In a recent survey, 40% of employers said that a specific skill is only usable for four years or less. While certain skills are evergreen, like communication or analytical reasoning, this perception of a short shelf-life of skills reflects the changing expectations of the workplace and calls for even more transparency of competency and context for making hiring decisions.
This new marketplace of potential hiring signals is on full display in a new count of credentials by Credential Engine, which identified 738,428 unique credentials in the U.S. issued by colleges and universities, massive open online course (MOOC) providers, non-academic organizations, and secondary schools. While about half of these are credentials offered by postsecondary institutions, nearly as many are credentials from non-academic organizations, including nearly 200,000 digital credentials, often issued by employers to recognize the skills of their workforce.
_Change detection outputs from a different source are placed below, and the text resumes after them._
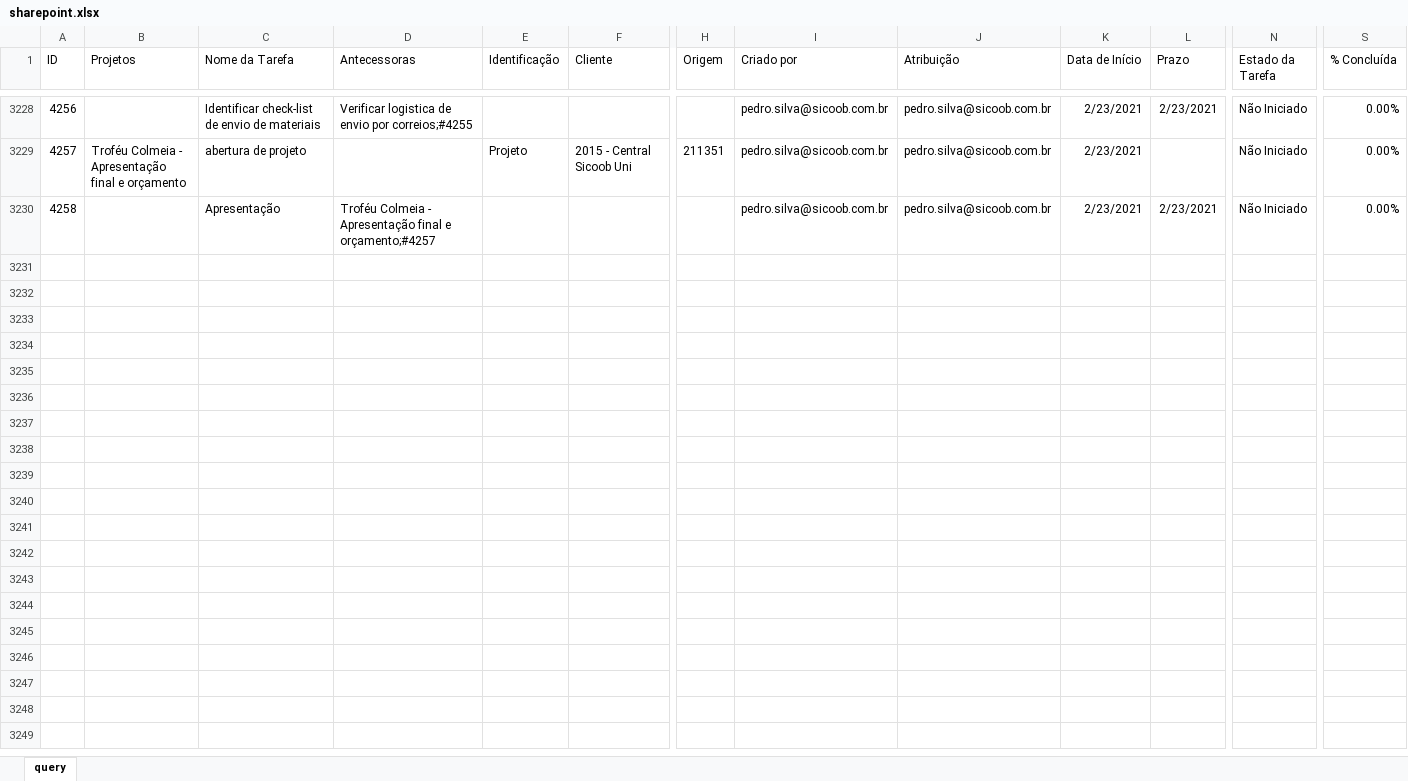
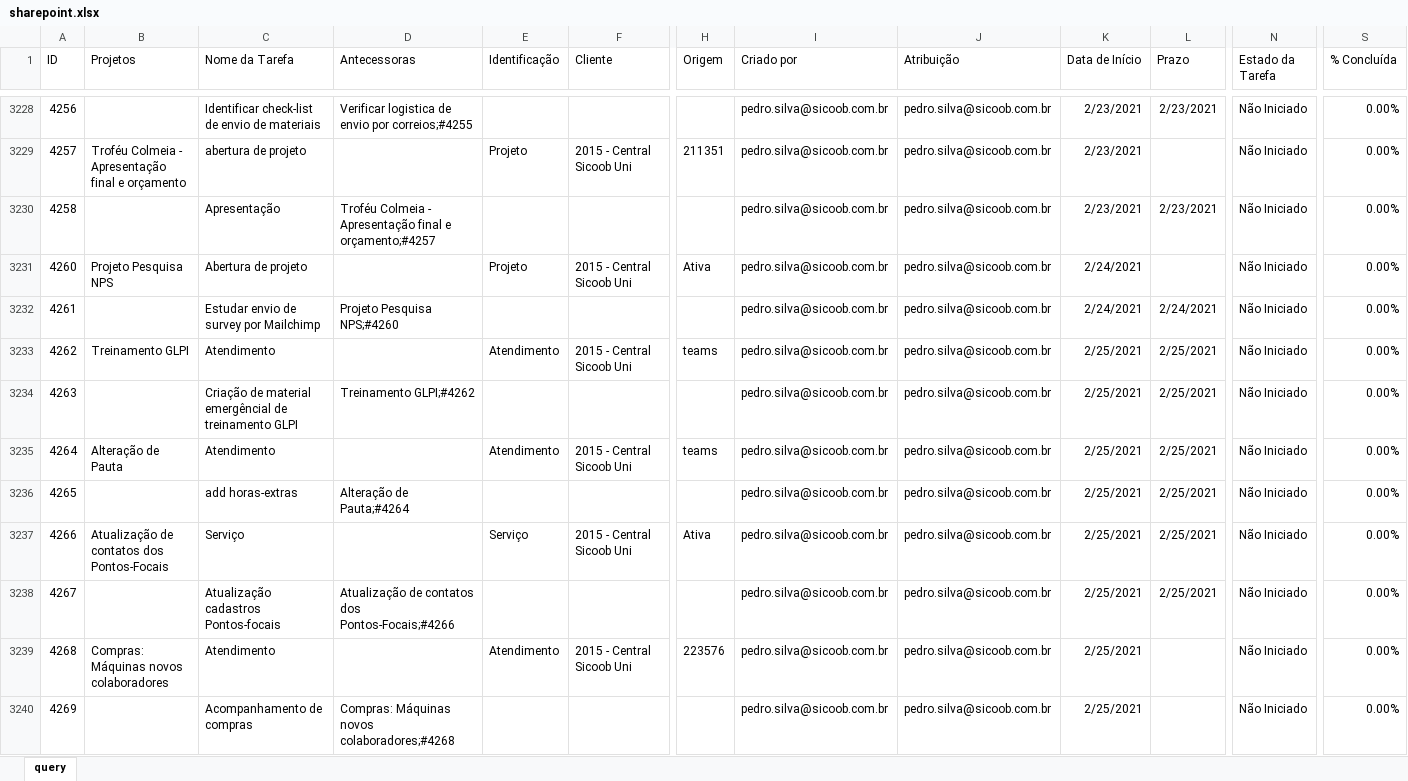
Before and after one commit to pedro-longhin/Repository, an Excel workbook: sharepoint.xlsx, sheet query, drawn as a sheet; only a part is shown, gaps mark what is left out; values as stored, in another font and other column widths than the file's, no borders; table styles not drawn; rows hold the shown columns only; the diff covers the shown part only; the diff names each change by its address in the sheet, - before the commit and + after, or states it on an @@ line.

Commit message:
Add files via upload

```diff
--- a/sharepoint.xlsx (sheet query)
+++ b/sharepoint.xlsx (sheet query)
+row 3231: 4260 | Projeto Pesquisa NPS | Abertura de projeto |  | Projeto | 2015 - Central Sicoob Uni | Ativa | pedro.silva@sicoob.com.br | pedro.silva@sicoob.com.br | 2/24/2021 |  | Não Iniciado | 0.00%
+row 3232: 4261 |  | Estudar envio de survey por Mailchimp | Projeto Pesquisa NPS;#4260 |  |  |  | pedro.silva@sicoob.com.br | pedro.silva@sicoob.com.br | 2/24/2021 | 2/24/2021 | Não Iniciado | 0.00%
+row 3233: 4262 | Treinamento GLPI | Atendimento |  | Atendimento | 2015 - Central Sicoob Uni | teams | pedro.silva@sicoob.com.br | pedro.silva@sicoob.com.br | 2/25/2021 | 2/25/2021 | Não Iniciado | 0.00%
+row 3234: 4263 |  | Criação de material emergêncial de treinamento GLPI | Treinamento GLPI;#4262 |  |  |  | pedro.silva@sicoob.com.br | pedro.silva@sicoob.com.br | 2/25/2021 | 2/25/2021 | Não Iniciado | 0.00%
+row 3235: 4264 | Alteração de Pauta | Atendimento |  | Atendimento | 2015 - Central Sicoob Uni | teams | pedro.silva@sicoob.com.br | pedro.silva@sicoob.com.br | 2/25/2021 | 2/25/2021 | Não Iniciado | 0.00%
+row 3236: 4265 |  | add horas-extras | Alteração de Pauta;#4264 |  |  |  | pedro.silva@sicoob.com.br | pedro.silva@sicoob.com.br | 2/25/2021 | 2/25/2021 | Não Iniciado | 0.00%
+row 3237: 4266 | Atualização de contatos dos Pontos-Focais | Serviço |  | Serviço | 2015 - Central Sicoob Uni | Ativa | pedro.silva@sicoob.com.br | pedro.silva@sicoob.com.br | 2/25/2021 | 2/25/2021 | Não Iniciado | 0.00%
+row 3238: 4267 |  | Atualização cadastros Pontos-focais | Atualização de contatos dos Pontos-Focais;#4266 |  |  |  | pedro.silva@sicoob.com.br | pedro.silva@sicoob.com.br | 2/25/2021 | 2/25/2021 | Não Iniciado | 0.00%
+row 3239: 4268 | Compras: Máquinas novos colaboradores | Atendimento |  | Atendimento | 2015 - Central Sicoob Uni | 223576 | pedro.silva@sicoob.com.br | pedro.silva@sicoob.com.br | 2/25/2021 |  | Não Iniciado | 0.00%
+row 3240: 4269 |  | Acompanhamento de compras | Compras: Máquinas novos colaboradores;#4268 |  |  |  | pedro.silva@sicoob.com.br | pedro.silva@sicoob.com.br | 2/25/2021 |  | Não Iniciado | 0.00%
```
Also changed, not shown: 15 added rows and 15 edited cells elsewhere in this sheet.
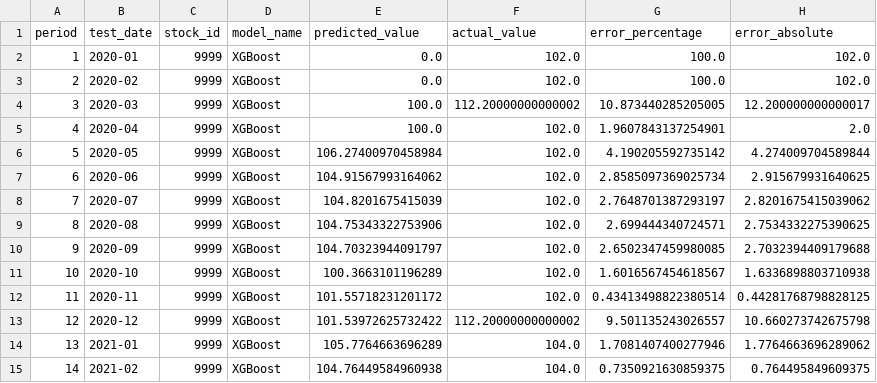
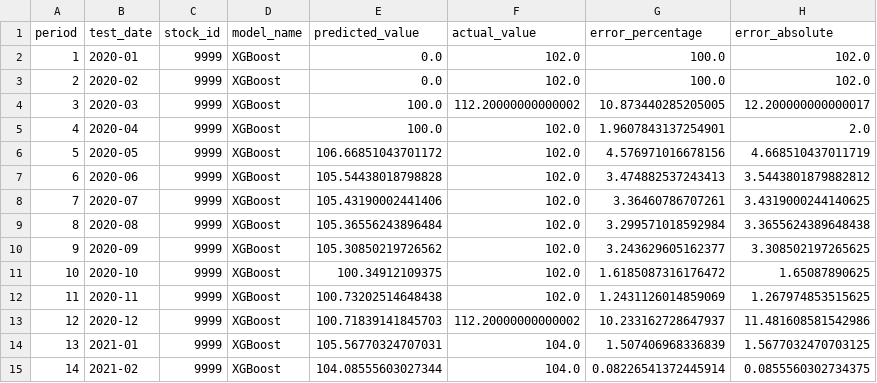
Before and after one commit to dansontsui/taiwan-stock-system, a CSV file: outputs/forecasts/9999_XGBoost_backtest_history.csv, drawn as a sheet; only a part is shown; the diff covers the shown part only.

```diff
--- a/outputs/forecasts/9999_XGBoost_backtest_history.csv
+++ b/outputs/forecasts/9999_XGBoost_backtest_history.csv
@@ -5,11 +5,11 @@
 4,2020-04,9999,XGBoost,100.0,102.0,1.9607843137254901,2.0
-5,2020-05,9999,XGBoost,106.27400970458984,102.0,4.190205592735142,4.274009704589844
-6,2020-06,9999,XGBoost,104.91567993164062,102.0,2.8585097369025734,2.915679931640625
-7,2020-07,9999,XGBoost,104.8201675415039,102.0,2.7648701387293197,2.8201675415039062
-8,2020-08,9999,XGBoost,104.75343322753906,102.0,2.699444340724571,2.7534332275390625
-9,2020-09,9999,XGBoost,104.70323944091797,102.0,2.6502347459980085,2.7032394409179688
-10,2020-10,9999,XGBoost,100.3663101196289,102.0,1.6016567454618567,1.6336898803710938
-11,2020-11,9999,XGBoost,101.55718231201172,102.0,0.43413498822380514,0.44281768798828125
-12,2020-12,9999,XGBoost,101.53972625732422,112.20000000000002,9.501135243026557,10.660273742675798
-13,2021-01,9999,XGBoost,105.7764663696289,104.0,1.7081407400277946,1.7764663696289062
-14,2021-02,9999,XGBoost,104.76449584960938,104.0,0.7350921630859375,0.764495849609375
+5,2020-05,9999,XGBoost,106.66851043701172,102.0,4.576971016678156,4.668510437011719
+6,2020-06,9999,XGBoost,105.54438018798828,102.0,3.474882537243413,3.5443801879882812
+7,2020-07,9999,XGBoost,105.43190002441406,102.0,3.36460786707261,3.4319000244140625
+8,2020-08,9999,XGBoost,105.36556243896484,102.0,3.299571018592984,3.3655624389648438
+9,2020-09,9999,XGBoost,105.30850219726562,102.0,3.243629605162377,3.308502197265625
+10,2020-10,9999,XGBoost,100.34912109375,102.0,1.6185087316176472,1.65087890625
+11,2020-11,9999,XGBoost,100.73202514648438,102.0,1.2431126014859069,1.267974853515625
+12,2020-12,9999,XGBoost,100.71839141845703,112.20000000000002,10.233162728647937,11.481608581542986
+13,2021-01,9999,XGBoost,105.56770324707031,104.0,1.507406968336839,1.5677032470703125
+14,2021-02,9999,XGBoost,104.08555603027344,104.0,0.08226541372445914,0.0855560302734375
```
Also changed, not shown: 138 edited cells elsewhere in this file, outputs/forecasts/2385_Prophet_backtest_history.csv, outputs/forecasts/2385_XGBoost_backtest_history.csv, 21 other files.
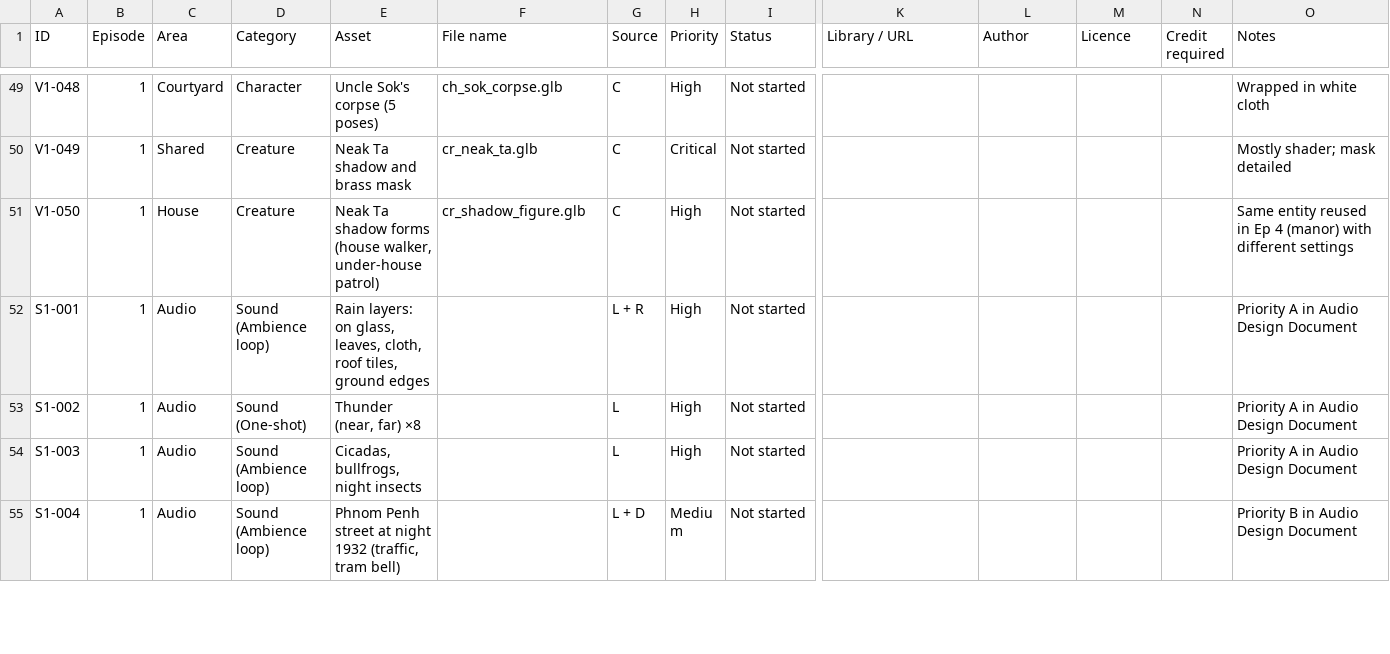
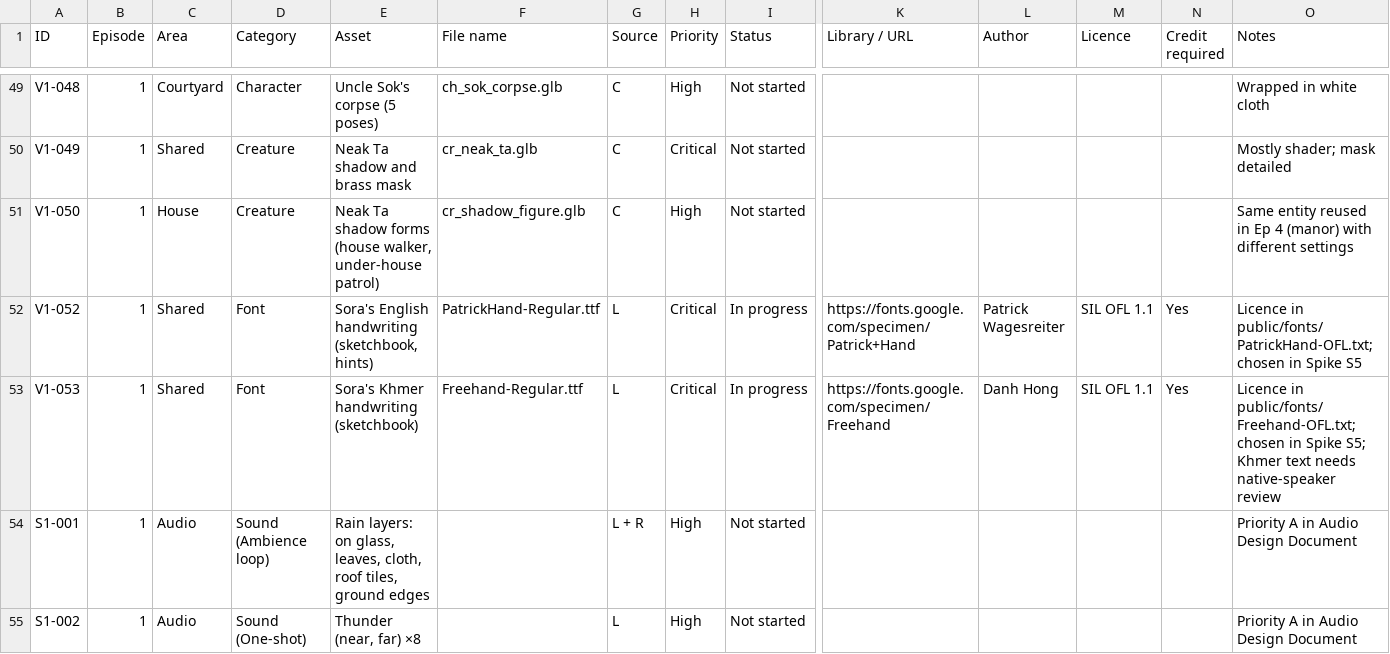
Before and after one commit to RithyBondeth/The-Unbroken-Debt, a CSV file: docs/production/asset-tracker.csv, drawn as a sheet; only a part is shown, gaps mark what is left out; the shorter side is filled out with more unchanged rows; rows hold the shown columns only; the diff names each change by its address in the sheet, - before the commit and + after, or states it on an @@ line.

```diff
--- a/docs/production/asset-tracker.csv
+++ b/docs/production/asset-tracker.csv
+row 52: V1-052 | 1 | Shared | Font | Sora's English handwriting (sketchbook, hints) | PatrickHand-Regular.ttf | L | Critical | In progress | https://fonts.google.com/specimen/Patrick+Hand | Patrick Wagesreiter | SIL OFL 1.1 | Yes | Licence in public/fonts/PatrickHand-OFL.txt; chosen in Spike S5
+row 53: V1-053 | 1 | Shared | Font | Sora's Khmer handwriting (sketchbook) | Freehand-Regular.ttf | L | Critical | In progress | https://fonts.google.com/specimen/Freehand | Danh Hong | SIL OFL 1.1 | Yes | Licence in public/fonts/Freehand-OFL.txt; chosen in Spike S5; Khmer text needs native-speaker review
```
Also changed, not shown: 33 other files.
These digital credentials offer insights into the distinct, granular abilities of an individual, giving a clear picture of what they know and can do. Employers increasingly rely on these indicators of skill when hiring and promoting internal talent. Over half of employers would hire a candidate with an industry certification but no college degree, which would infer that a certification may hold as much weight as a traditional four-year degree in the workforce. These certifications and similar digital credentials offered by employers will only grow in transferability and value as credentials become more transparent and readily available to earn.